Assignment: A faithful copy of every entry is the goal; keep the images out of it.

Task inputs:
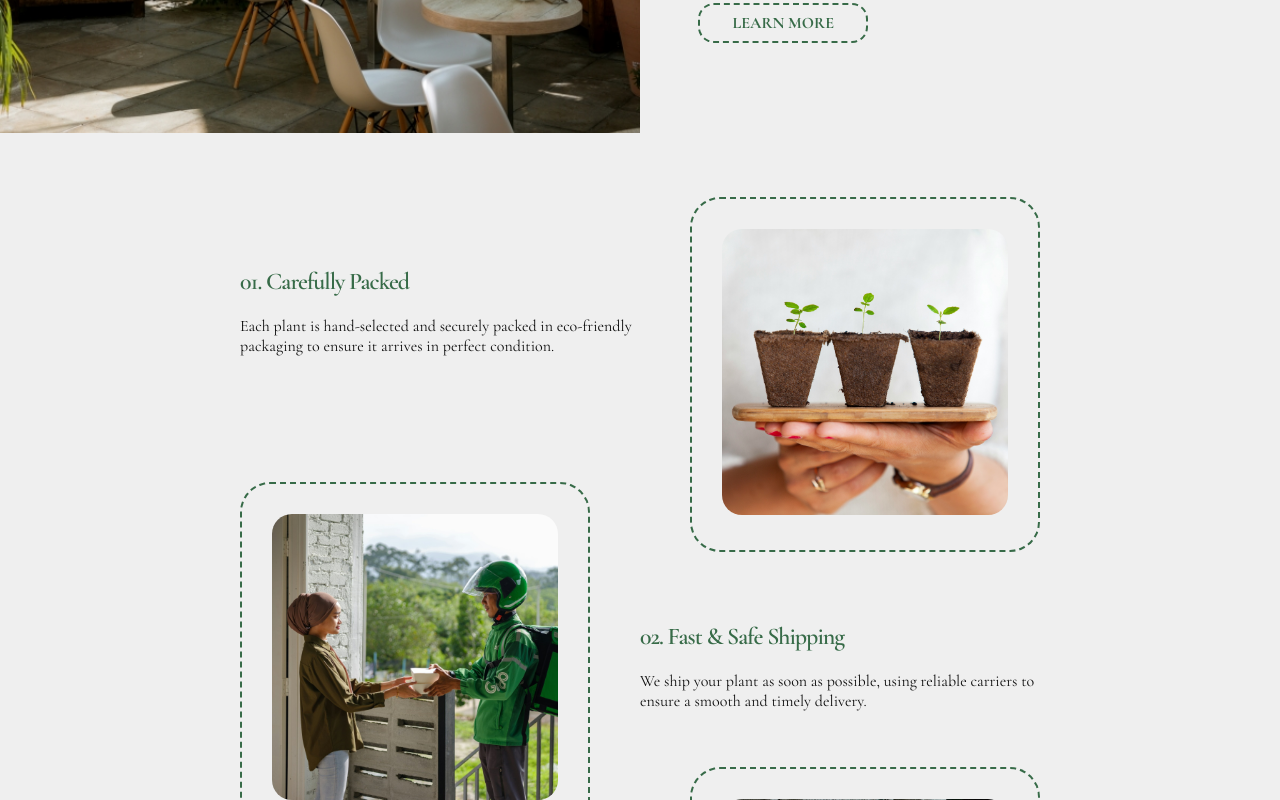
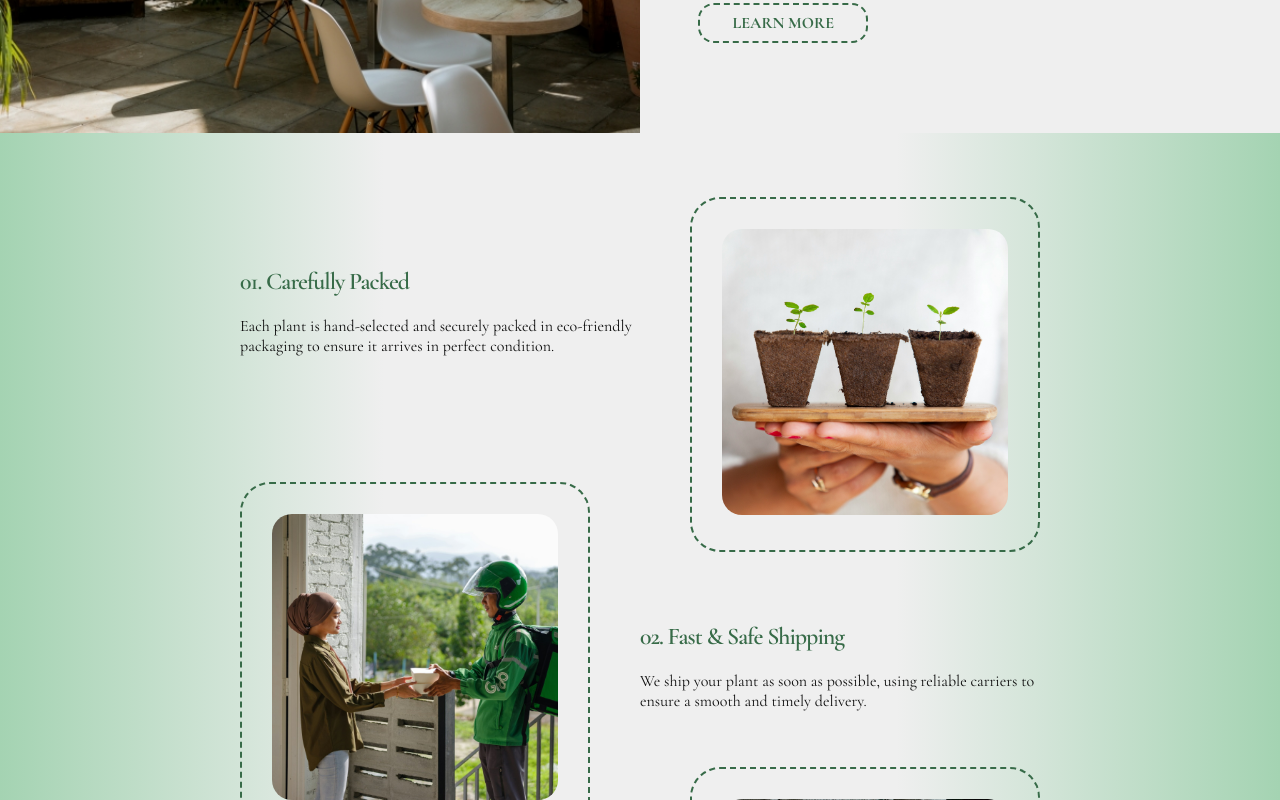
Before and after one commit to nataliiacat/RootStore, a React (Vite) app: page / in a window 1280 px wide. Shown: the part 2360-3160 px from the top of the page. Built offline with nearby package versions, Linux system fonts and the light colour scheme.

Commit message:
add background for section journey

```diff
--- a/src/components/AboutSection/AboutSection.css
+++ b/src/components/AboutSection/AboutSection.css
@@ -5,6 +5,7 @@
   background-position: left 82%;
   margin: 0;
   padding: 0;
+
 }
 
 .about__inner {
@@ -25,6 +26,10 @@
   justify-content: center;
   gap: 50px;
   align-items: flex-start;
+}
+
+.journey {
+  background-image: linear-gradient(to right, var(--secondary-accent-color), transparent 30%, transparent 70%, var(--secondary-accent-color));
 }
 
 .journey-img {
@@ -85,26 +90,35 @@
     background-color: rgba(255, 255, 255, 0.85);
     border-radius: 2rem;
   }
+
+  .journey {
+    background-image: none;
+  }
+
   .journey-item {
     gap: 20px;
   }
+
   .journey-img {
     max-width: 45%;
     padding: 20px;
     border-radius: 20px;
     border: 2px dashed var(--accent-color);
   }
+
   .journey-content {
     margin-top: 30px;
     padding: 0 10px;
     max-width: 50%;
   }
+
   .journey-img {
     margin-top: -20px;
   }
 }
-@media (max-width:480px){
+
+@media (max-width:480px) {
   .journey-img {
-      margin-top:10px;
+    margin-top: 10px;
   }
 }
--- a/src/components/AboutSection/AboutSection.jsx
+++ b/src/components/AboutSection/AboutSection.jsx
@@ -7,7 +7,7 @@ import unboxing from '../../assets/images/unboxing.jpg'
 const AboutSection = () => {
   return (
     <>
-      <section className="about">
+      <section className="about" id="about">
         <div className="container">
           <div className="about__inner">
             <h2 className="title">Our Root Store:<br /> Your Grean Space</h2>
@@ -20,7 +20,8 @@ const AboutSection = () => {
           </div>
         </div>
       </section>
-      <section className="journey container">
+      <section className="journey">
+        <div className="container">
           <div className="journey-item flex">
             <div className="journey-content">
               <h3 className="subtitle">01. Carefully Packed</h3>
@@ -48,6 +49,7 @@ const AboutSection = () => {
               <img src={unboxing} alt="image unboxing" />
             </div>
           </div>
+        </div>
       </section>
     </>
   )
```
Lines whose indentation alone changed are shown as unchanged.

Reply:
Before and after one commit to nataliiacat/RootStore, a React (Vite) app: page / in a window 1280 px wide. Shown: the part 2360-3160 px from the top of the page. Built offline with nearby package versions, Linux system fonts and the light colour scheme.

Commit message:
add background for section journey

```diff
--- a/src/components/AboutSection/AboutSection.css
+++ b/src/components/AboutSection/AboutSection.css
@@ -5,6 +5,7 @@
   background-position: left 82%;
   margin: 0;
   padding: 0;
+
 }
 
 .about__inner {
@@ -25,6 +26,10 @@
   justify-content: center;
   gap: 50px;
   align-items: flex-start;
+}
+
+.journey {
+  background-image: linear-gradient(to right, var(--secondary-accent-color), transparent 30%, transparent 70%, var(--secondary-accent-color));
 }
 
 .journey-img {
@@ -85,26 +90,35 @@
     background-color: rgba(255, 255, 255, 0.85);
     border-radius: 2rem;
   }
+
+  .journey {
+    background-image: none;
+  }
+
   .journey-item {
     gap: 20px;
   }
+
   .journey-img {
     max-width: 45%;
     padding: 20px;
     border-radius: 20px;
     border: 2px dashed var(--accent-color);
   }
+
   .journey-content {
     margin-top: 30px;
     padding: 0 10px;
     max-width: 50%;
   }
+
   .journey-img {
     margin-top: -20px;
   }
 }
-@media (max-width:480px){
+
+@media (max-width:480px) {
   .journey-img {
-      margin-top:10px;
+    margin-top: 10px;
   }
 }
--- a/src/components/AboutSection/AboutSection.jsx
+++ b/src/components/AboutSection/AboutSection.jsx
@@ -7,7 +7,7 @@ import unboxing from '../../assets/images/unboxing.jpg'
 const AboutSection = () => {
   return (
     <>
-      <section className="about">
+      <section className="about" id="about">
         <div className="container">
           <div className="about__inner">
             <h2 className="title">Our Root Store:<br /> Your Grean Space</h2>
@@ -20,7 +20,8 @@ const AboutSection = () => {
           </div>
         </div>
       </section>
-      <section className="journey container">
+      <section className="journey">
+        <div className="container">
           <div className="journey-item flex">
             <div className="journey-content">
               <h3 className="subtitle">01. Carefully Packed</h3>
@@ -48,6 +49,7 @@ const AboutSection = () => {
               <img src={unboxing} alt="image unboxing" />
             </div>
           </div>
+        </div>
       </section>
     </>
   )
```
Lines whose indentation alone changed are shown as unchanged.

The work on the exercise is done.